I am a male, 28 years of age. I have had a slow stream since I was a child. I never thought much of it, as I did not have problems. However, mid 2005 (at the age of 28 ) I started to have some urination pain and occasional blood in my urine. Soon after, I had a total blockage; I could not urinate some time after I ejaculated. I rushed to the hospital where they attempted to insert a catheter (but they could not get it in). Fortunately, the force of trying to insert the catheter stretched me enough that I could urinate.
I was fine for another month, after which I ended up at the ER again, which was seemingly prompted by ejactulation once again, but was able to pass urine right before they tried to insert the catheter. Note: Catheter insertion can be the most painful thing imaginable if you have a bad stricture and it is 'forced' into you. I went to a urologist where they performed an endoscope analysis. They could not insert the probe through the stricture. I was referred to another doctor to have a retrograde urethrogram performed. The first attempt at this was a failure, as they could not insert the catheter into me while I was awake, due to the extreme pain it caused me. I had the procedure done again, but this time I was under anesthetic. A 2.5cm severe stricture was found to present in the curved section of the urethra, right before it goes up to the bladder.
They scheduled a urethraplasty graft, which involves removing donor skin from one part of the body, slicing open the urethra along the stricture and reconstructing it to free up the path. In early October I underwent the surgery. Here are some things that you should expect, that my doctors did not explain:
(1)Your scrotum will probably be increased in size by several times due to swelling. It will hurt considerably.
(2) Your catheter will be(in the case of where my stricture was located)taped in a position on your adomen. It will pull your penis up towards you adbomen. This is to prevent the catheter from applying force on the healing incision. This is very painful way to have a catheter installed when you experience non-voluntary erections. The erection will try to stand your penis up, but the taped catheter to your adbomen prevents this. The force on the tip/opening of your penis may be severe. It was for me. Walking was very difficult.
I recommend using a sterile lubricant such KY jelly, applying it around the opening of the penis and catheter where it enters. This helps reduce the dry friction on this spot.
I recommend purchasing two types of medical tapes in high quanities. 3M Durapore to hold the catheter in place most of the time (it's a very comfortable breathable tape, and it is very strong adhesive).

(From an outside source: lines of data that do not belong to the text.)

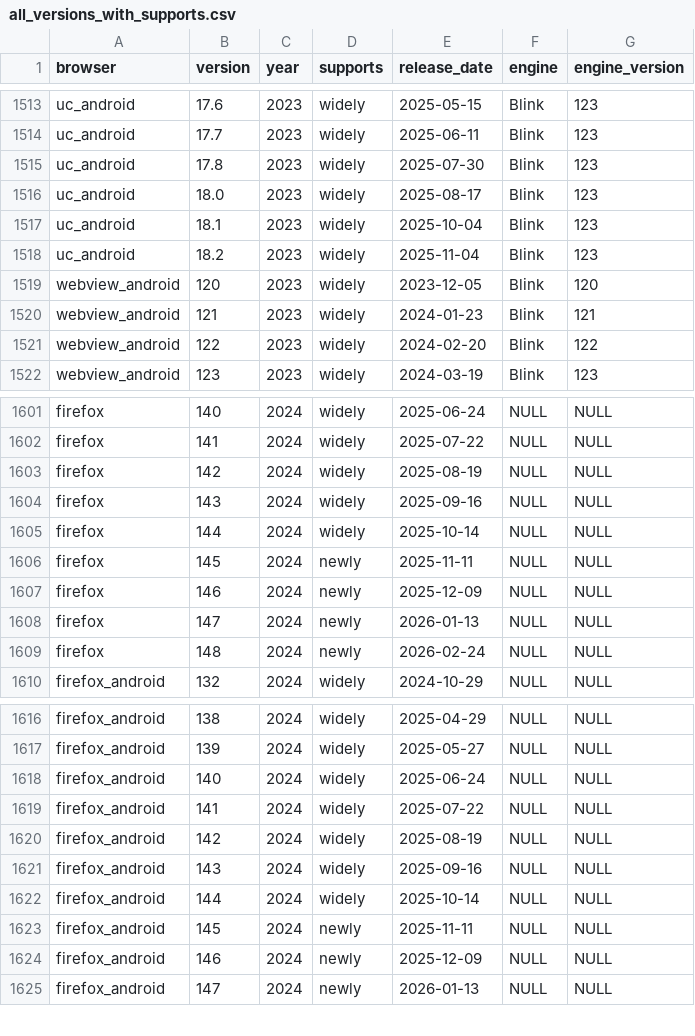
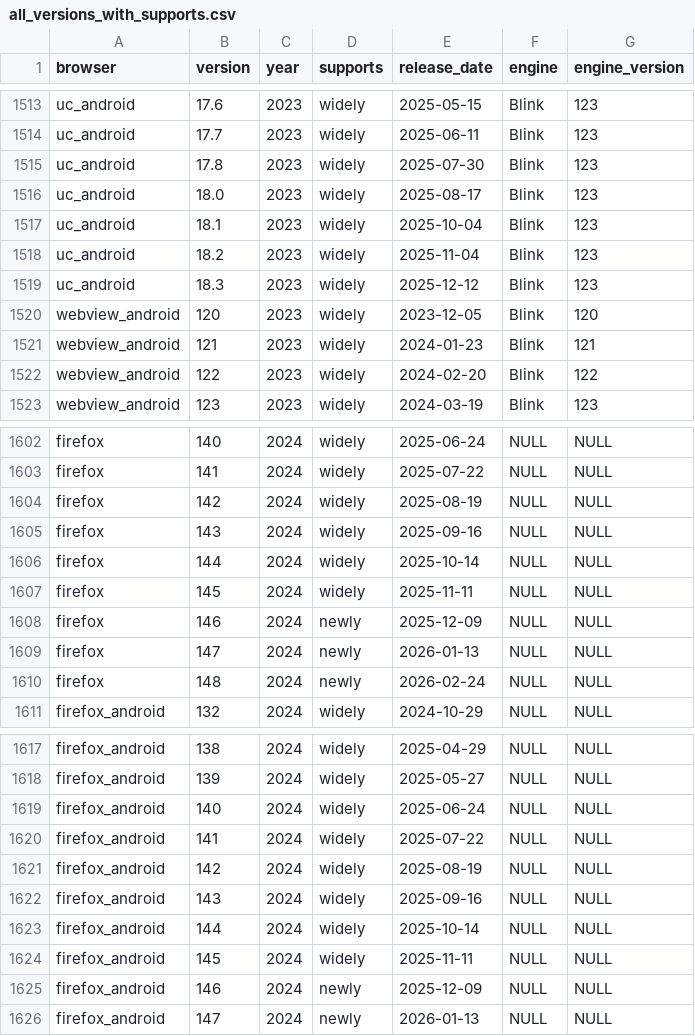
Before and after one commit to web-platform-dx/baseline-browser-mapping, a CSV file: static/with_downstream/all_versions_with_supports.csv, drawn as a sheet; only a part is shown, gaps mark what is left out.

```diff
--- a/static/with_downstream/all_versions_with_supports.csv
+++ b/static/with_downstream/all_versions_with_supports.csv
@@ -1518,2 +1518,3 @@
 "uc_android","18.2","2023","widely","2025-11-04","Blink","123"
+"uc_android","18.3","2023","widely","2025-12-12","Blink","123"
 "webview_android","120","2023","widely","2023-12-05","Blink","120"
@@ -1605,3 +1606,3 @@
 "firefox","144","2024","widely","2025-10-14","NULL","NULL"
-"firefox","145","2024","newly","2025-11-11","NULL","NULL"
+"firefox","145","2024","widely","2025-11-11","NULL","NULL"
 "firefox","146","2024","newly","2025-12-09","NULL","NULL"
@@ -1622,3 +1623,3 @@
 "firefox_android","144","2024","widely","2025-10-14","NULL","NULL"
-"firefox_android","145","2024","newly","2025-11-11","NULL","NULL"
+"firefox_android","145","2024","widely","2025-11-11","NULL","NULL"
 "firefox_android","146","2024","newly","2025-12-09","NULL","NULL"
```
Also changed, not shown: static/all_versions_with_supports.csv, static/with_downstream/all_versions.csv, 6 other files.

I suggest a very heavy duty waterproof tape for when you take showers, but I can not recollect the specific brand right now. The Duropore is not waterproof, and the high quality waterproof tape is not comfortable. I tried many different tapes and Durapore was the best I found for standard use. In fact, many tapes did not even hold for more than a couple of minutes, thus were useless.
I recommend getting at least 2 high quality leg bags and 2 bed-side bags, along with extension tubing. You must sterilize the bag and tubing with white vinegar daily to reduce the chance of infection. I would first sterilize with vinegar, then wash out the tubing and bags with Dawn dishwasing detergent. Rinse very thoroughly. You need to set up something to securely attach the bag to the side of the bed below your abdomen level(so that it drains). You will want to use a leg bag attached to your lower leg, using an extension tube, for the most practical comfort during the day. Besides, it is a bad idea have backflow from a bag attached to your thigh when you sit down.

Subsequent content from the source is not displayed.